There is an alignment in efforts needed to reduce global warming, and this needs to come from brands as well as the consumer. But I feel that mass-produced brands that make fashion goods in sweatshops in China, Bangladesh and India – those that revel in low costs and large quantities, and dump their products across world markets, exploiting resources, creating non-biodegradable waste and underpaying workers – are not going to be able to sustain themselves in the long run. After the pandemic, sustainability, along with recyclable materials and environmentally friendly products, is going to pave the way to equal pay and better working environments for the millions of workers who make our brands, products and artworks.
Is gender fluidity part of the Chamar philosophy?
For us, a word is a word, an object is an object, a garment is a garment; it’s the user that adds a flavor or a meaning to things. We make products that are on the border between feminine and masculine energies, and offer an in-between vibe. That’s why we love utilitarian design and objects; an object should be open in its use for everyone. Again, in the same way that people attach a meaning to words like Chamar, human beings assign a gender to objects and categorize people into castes. This is something we question. So, we do adhere to gender fluidity. At the end of the journey, beyond caste, gender and conflict, we are all humans, supposedly brothers – that has been Chamar’s message in India since the beginning.

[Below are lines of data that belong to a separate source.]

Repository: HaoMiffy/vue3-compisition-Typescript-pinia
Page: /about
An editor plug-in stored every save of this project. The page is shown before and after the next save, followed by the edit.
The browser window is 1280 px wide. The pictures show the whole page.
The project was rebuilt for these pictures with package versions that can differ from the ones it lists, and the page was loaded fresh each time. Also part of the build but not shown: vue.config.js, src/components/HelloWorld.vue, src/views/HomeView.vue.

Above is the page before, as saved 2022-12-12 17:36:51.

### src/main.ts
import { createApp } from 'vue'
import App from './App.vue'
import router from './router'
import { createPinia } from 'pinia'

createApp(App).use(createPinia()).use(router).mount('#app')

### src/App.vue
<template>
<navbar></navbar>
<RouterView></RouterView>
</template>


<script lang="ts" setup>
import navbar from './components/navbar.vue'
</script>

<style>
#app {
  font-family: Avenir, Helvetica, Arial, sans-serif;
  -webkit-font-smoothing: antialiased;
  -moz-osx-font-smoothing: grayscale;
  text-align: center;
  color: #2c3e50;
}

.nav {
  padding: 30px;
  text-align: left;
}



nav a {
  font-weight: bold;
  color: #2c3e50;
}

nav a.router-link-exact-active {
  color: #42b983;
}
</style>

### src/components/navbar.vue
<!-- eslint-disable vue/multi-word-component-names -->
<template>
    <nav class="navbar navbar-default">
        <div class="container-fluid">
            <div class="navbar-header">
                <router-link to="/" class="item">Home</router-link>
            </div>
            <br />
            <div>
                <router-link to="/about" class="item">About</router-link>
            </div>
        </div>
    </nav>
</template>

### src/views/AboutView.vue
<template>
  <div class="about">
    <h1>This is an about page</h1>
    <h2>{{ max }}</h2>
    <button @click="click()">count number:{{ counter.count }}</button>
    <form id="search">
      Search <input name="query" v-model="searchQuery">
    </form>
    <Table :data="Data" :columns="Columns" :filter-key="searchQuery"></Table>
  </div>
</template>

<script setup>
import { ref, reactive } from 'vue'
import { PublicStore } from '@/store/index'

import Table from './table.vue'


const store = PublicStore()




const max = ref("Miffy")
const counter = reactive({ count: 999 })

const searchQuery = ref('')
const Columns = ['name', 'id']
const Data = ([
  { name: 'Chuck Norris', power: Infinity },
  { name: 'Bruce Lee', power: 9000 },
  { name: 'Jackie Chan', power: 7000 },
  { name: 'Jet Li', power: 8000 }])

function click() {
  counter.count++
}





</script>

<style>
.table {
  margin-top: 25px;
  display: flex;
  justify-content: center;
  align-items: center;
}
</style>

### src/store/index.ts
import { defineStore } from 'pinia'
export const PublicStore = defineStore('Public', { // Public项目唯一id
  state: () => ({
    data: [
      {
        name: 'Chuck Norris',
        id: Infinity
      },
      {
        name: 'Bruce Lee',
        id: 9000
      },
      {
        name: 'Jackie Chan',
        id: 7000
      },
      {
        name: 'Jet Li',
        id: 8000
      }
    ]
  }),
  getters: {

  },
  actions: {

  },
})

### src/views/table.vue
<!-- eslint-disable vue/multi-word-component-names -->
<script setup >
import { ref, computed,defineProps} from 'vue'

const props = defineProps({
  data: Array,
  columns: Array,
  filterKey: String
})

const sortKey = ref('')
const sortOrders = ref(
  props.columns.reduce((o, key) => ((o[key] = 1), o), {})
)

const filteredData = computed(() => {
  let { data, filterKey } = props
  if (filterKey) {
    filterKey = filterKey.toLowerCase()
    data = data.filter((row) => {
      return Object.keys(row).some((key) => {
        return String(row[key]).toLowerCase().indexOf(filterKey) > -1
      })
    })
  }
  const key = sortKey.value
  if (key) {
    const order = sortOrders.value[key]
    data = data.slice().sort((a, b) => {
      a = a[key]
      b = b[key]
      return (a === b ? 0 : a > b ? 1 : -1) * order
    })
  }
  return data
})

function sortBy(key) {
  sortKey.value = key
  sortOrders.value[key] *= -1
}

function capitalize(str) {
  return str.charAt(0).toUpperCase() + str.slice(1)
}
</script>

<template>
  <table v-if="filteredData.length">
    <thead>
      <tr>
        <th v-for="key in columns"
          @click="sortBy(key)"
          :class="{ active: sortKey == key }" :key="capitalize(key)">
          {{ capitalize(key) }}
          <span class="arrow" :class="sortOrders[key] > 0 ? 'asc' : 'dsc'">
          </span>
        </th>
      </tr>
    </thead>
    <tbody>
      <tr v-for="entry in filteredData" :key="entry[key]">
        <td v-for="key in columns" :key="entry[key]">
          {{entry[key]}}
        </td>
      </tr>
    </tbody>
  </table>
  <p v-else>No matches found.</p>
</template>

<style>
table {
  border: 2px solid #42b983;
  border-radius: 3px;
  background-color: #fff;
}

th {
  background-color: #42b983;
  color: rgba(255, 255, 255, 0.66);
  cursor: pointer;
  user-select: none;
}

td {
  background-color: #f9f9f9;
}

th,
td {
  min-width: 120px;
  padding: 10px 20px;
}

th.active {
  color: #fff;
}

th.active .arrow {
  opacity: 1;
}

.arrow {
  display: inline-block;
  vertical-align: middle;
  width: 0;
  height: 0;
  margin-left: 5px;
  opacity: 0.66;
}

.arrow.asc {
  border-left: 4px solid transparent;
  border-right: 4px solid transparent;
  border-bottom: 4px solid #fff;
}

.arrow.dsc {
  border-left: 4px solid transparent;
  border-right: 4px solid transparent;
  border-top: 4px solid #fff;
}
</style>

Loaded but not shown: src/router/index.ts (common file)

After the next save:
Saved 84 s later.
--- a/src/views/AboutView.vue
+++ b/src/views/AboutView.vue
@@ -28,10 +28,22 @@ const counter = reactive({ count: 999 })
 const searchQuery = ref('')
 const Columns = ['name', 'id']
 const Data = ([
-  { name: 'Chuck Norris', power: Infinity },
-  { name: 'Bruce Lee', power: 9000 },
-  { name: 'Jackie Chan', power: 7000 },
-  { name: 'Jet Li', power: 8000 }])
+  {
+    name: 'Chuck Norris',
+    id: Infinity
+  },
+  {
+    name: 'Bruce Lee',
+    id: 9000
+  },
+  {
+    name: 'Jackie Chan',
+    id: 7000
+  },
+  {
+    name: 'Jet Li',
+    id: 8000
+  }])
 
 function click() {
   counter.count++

Tell us about your sustainable leather alternative. How did you come across the technology for recycling used tires and rubber into a material that feels like leather?
Dharavi is a place where a lot of waste materials are recycled. Tire waste is a big issue because if it is not disposed of correctly, it accumulates in places such as slums. Tire mountains attract disease-spreading rodents and, in the long run, emit toxic gases and fumes. Most tires are recycled into granulates used for synthetic playgrounds. Because of exposure to sunlight and heat, and percolation of rainwater, the ground becomes toxic, and this is where our toddlers are sent out to play. Before Chamar, I was looking at found objects in slums and communities for an installation that I was making for a gallery. That’s where the idea for Chamar came from. Of course, the material itself needed improvement and refinement for it to be more durable.
What are the steps taken by Chamar Studio to make sustainability an ingrained value instead of just an added value?
Chamar procures salvaged materials and reuses them, and leatherwork itself is a sustainable practice as it reuses the skin of dead animals that are used for food (we are against animal exploitation and abuse). Our origins are rooted in sustainable and reuse practices.
A decolonised perspective on sustainability has been ever-present. I come from the working class, and we have been recycling in India for generations. The West is only recently hopping on to the trend. When you see the designs for the Chamar Studio bags, you see the inspiration from the Indian vegetable bags and the stitches come from the bazaars that are made by people who produce the aesthetics of their design. The fashion industry in India needs to wake up to the muses that stand before them rather than those across the Mediterranean.
Can you tell us a little about your restoration of Chamar Haveli, a century-old art haveli in Jaipur?
We wanted to create a space for dialogue between artists, artists and designers – specially, a residency program – in a historically rich part of India, under the aegis of Chamar Foundation. We wanted the foundation to own one of these incredible parts of history, art and crafts of India. Several havelis and heritage buildings in the country are not protected; most of them, if not tended to soon, will fall into ruin. We are doing our small bit by saving one. For us, it makes more sense to reuse an old “discarded” house rather than to construct a new building that would have no history, no memory, no art and no soul….